▼▼▼

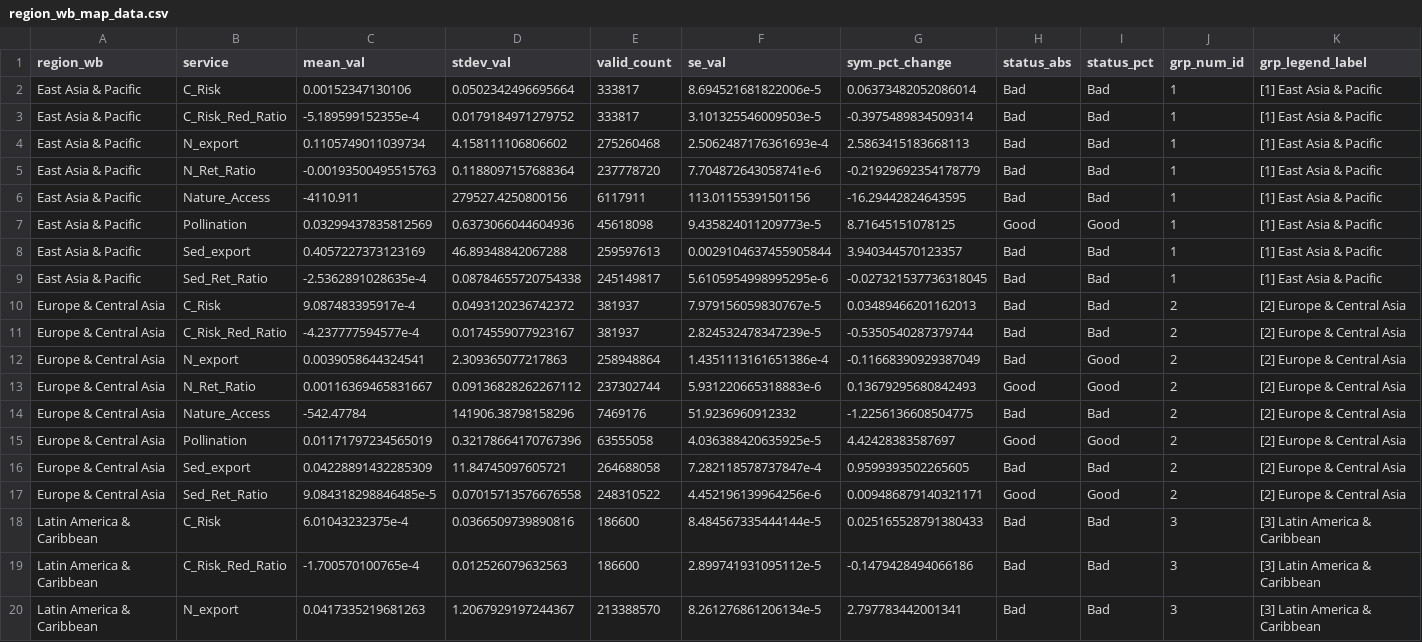
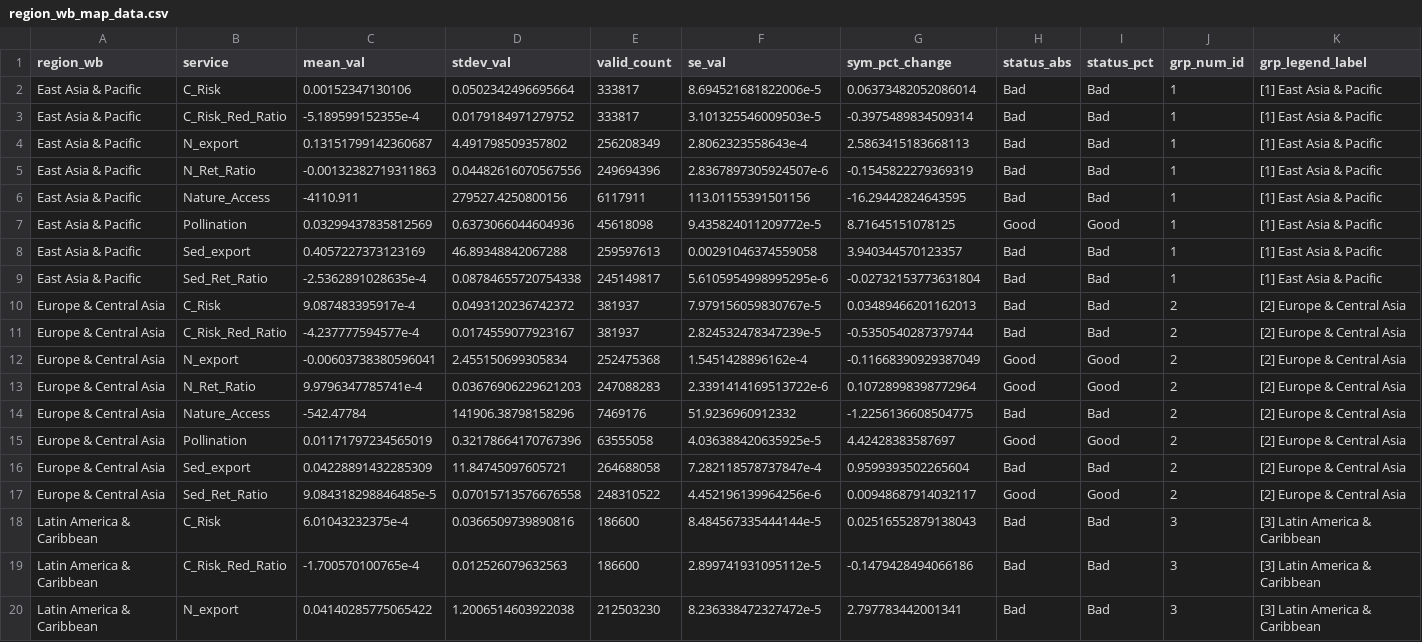
Before and after one commit to springinnovate/global_NCP, a CSV file: outputs/plots/output_plots_diff/region_wb_map_data.csv, drawn as a sheet; only a part is shown; the diff covers the shown part only.

```diff
--- a/outputs/plots/output_plots_diff/region_wb_map_data.csv
+++ b/outputs/plots/output_plots_diff/region_wb_map_data.csv
@@ -3,18 +3,18 @@ East Asia & Pacific,C_Risk,0.00152347130106,0.0502342496695664,333817,8.69452168
 East Asia & Pacific,C_Risk_Red_Ratio,-5.189599152355e-4,0.0179184971279752,333817,3.101325546009503e-5,-0.3975489834509314,Bad,Bad,1,[1] East Asia & Pacific
-East Asia & Pacific,N_export,0.1105749011039734,4.158111106806602,275260468,2.5062487176361693e-4,2.5863415183668113,Bad,Bad,1,[1] East Asia & Pacific
-East Asia & Pacific,N_Ret_Ratio,-0.00193500495515763,0.1188097157688364,237778720,7.704872643058741e-6,-0.21929692354178779,Bad,Bad,1,[1] East Asia & Pacific
+East Asia & Pacific,N_export,0.13151799142360687,4.491798509357802,256208349,2.8062323558643e-4,2.5863415183668113,Bad,Bad,1,[1] East Asia & Pacific
+East Asia & Pacific,N_Ret_Ratio,-0.00132382719311863,0.04482616070567556,249694396,2.8367897305924507e-6,-0.1545822279369319,Bad,Bad,1,[1] East Asia & Pacific
 East Asia & Pacific,Nature_Access,-4110.911,279527.4250800156,6117911,113.01155391501156,-16.29442824643595,Bad,Bad,1,[1] East Asia & Pacific
-East Asia & Pacific,Pollination,0.03299437835812569,0.6373066044604936,45618098,9.435824011209773e-5,8.71645151078125,Good,Good,1,[1] East Asia & Pacific
-East Asia & Pacific,Sed_export,0.4057227373123169,46.89348842067288,259597613,0.0029104637455905844,3.940344570123357,Bad,Bad,1,[1] East Asia & Pacific
-East Asia & Pacific,Sed_Ret_Ratio,-2.5362891028635e-4,0.08784655720754338,245149817,5.6105954998995295e-6,-0.027321537736318045,Bad,Bad,1,[1] East Asia & Pacific
+East Asia & Pacific,Pollination,0.03299437835812569,0.6373066044604936,45618098,9.435824011209772e-5,8.71645151078125,Good,Good,1,[1] East Asia & Pacific
+East Asia & Pacific,Sed_export,0.4057227373123169,46.89348842067288,259597613,0.00291046374559058,3.940344570123357,Bad,Bad,1,[1] East Asia & Pacific
+East Asia & Pacific,Sed_Ret_Ratio,-2.5362891028635e-4,0.08784655720754338,245149817,5.6105954998995295e-6,-0.02732153773631804,Bad,Bad,1,[1] East Asia & Pacific
 Europe & Central Asia,C_Risk,9.087483395917e-4,0.0493120236742372,381937,7.979156059830767e-5,0.03489466201162013,Bad,Bad,2,[2] Europe & Central Asia
 Europe & Central Asia,C_Risk_Red_Ratio,-4.237777594577e-4,0.0174559077923167,381937,2.824532478347239e-5,-0.5350540287379744,Bad,Bad,2,[2] Europe & Central Asia
-Europe & Central Asia,N_export,0.0039058644324541,2.309365077217863,258948864,1.4351113161651386e-4,-0.11668390929387049,Bad,Good,2,[2] Europe & Central Asia
-Europe & Central Asia,N_Ret_Ratio,0.00116369465831667,0.09136828262267112,237302744,5.931220665318883e-6,0.13679295680842493,Good,Good,2,[2] Europe & Central Asia
+Europe & Central Asia,N_export,-0.00603738380596041,2.455150699305834,252475368,1.5451428896162e-4,-0.11668390929387049,Good,Good,2,[2] Europe & Central Asia
+Europe & Central Asia,N_Ret_Ratio,9.9796347785741e-4,0.03676906229621203,247088283,2.3391414169513722e-6,0.10728998398772964,Good,Good,2,[2] Europe & Central Asia
 Europe & Central Asia,Nature_Access,-542.47784,141906.38798158296,7469176,51.9236960912332,-1.2256136608504775,Bad,Bad,2,[2] Europe & Central Asia
 Europe & Central Asia,Pollination,0.01171797234565019,0.32178664170767396,63555058,4.036388420635925e-5,4.42428383587697,Good,Good,2,[2] Europe & Central Asia
-Europe & Central Asia,Sed_export,0.04228891432285309,11.84745097605721,264688058,7.282118578737847e-4,0.9599393502265605,Bad,Bad,2,[2] Europe & Central Asia
-Europe & Central Asia,Sed_Ret_Ratio,9.084318298846485e-5,0.07015713576676558,248310522,4.452196139964256e-6,0.009486879140321171,Good,Good,2,[2] Europe & Central Asia
-Latin America & Caribbean,C_Risk,6.01043232375e-4,0.0366509739890816,186600,8.484567335444144e-5,0.025165528791380433,Bad,Bad,3,[3] Latin America & Caribbean
+Europe & Central Asia,Sed_export,0.04228891432285309,11.84745097605721,264688058,7.282118578737847e-4,0.9599393502265604,Bad,Bad,2,[2] Europe & Central Asia
+Europe & Central Asia,Sed_Ret_Ratio,9.084318298846485e-5,0.07015713576676558,248310522,4.452196139964256e-6,0.00948687914032117,Good,Good,2,[2] Europe & Central Asia
+Latin America & Caribbean,C_Risk,6.01043232375e-4,0.0366509739890816,186600,8.484567335444144e-5,0.02516552879138043,Bad,Bad,3,[3] Latin America & Caribbean
 Latin America & Caribbean,C_Risk_Red_Ratio,-1.700570100765e-4,0.012526079632563,186600,2.899741931095112e-5,-0.1479428494066186,Bad,Bad,3,[3] Latin America & Caribbean
-Latin America & Caribbean,N_export,0.0417335219681263,1.2067929197244367,213388570,8.261276861206134e-5,2.797783442001341,Bad,Bad,3,[3] Latin America & Caribbean
+Latin America & Caribbean,N_export,0.04140285775065422,1.2006514603922038,212503230,8.236338472327472e-5,2.797783442001341,Bad,Bad,3,[3] Latin America & Caribbean
```
Also changed, not shown: 1 added row, 1 removed row and 47 edited cells elsewhere in this file, outputs/plots/output_plots_diff/biome_map_data.csv, outputs/plots/output_plots_diff/country_map_data.csv, 49 other files.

▲▲▲

- _EXERCISE GOAL_:
Each line in the material above that mentions the word "shown" must be copied.

- _RESPONSE FOR THIS EXERCISE_:
Before and after one commit to springinnovate/global_NCP, a CSV file: outputs/plots/output_plots_diff/region_wb_map_data.csv, drawn as a sheet; only a part is shown; the diff covers the shown part only.
Also changed, not shown: 1 added row, 1 removed row and 47 edited cells elsewhere in this file, outputs/plots/output_plots_diff/biome_map_data.csv, outputs/plots/output_plots_diff/country_map_data.csv, 49 other files.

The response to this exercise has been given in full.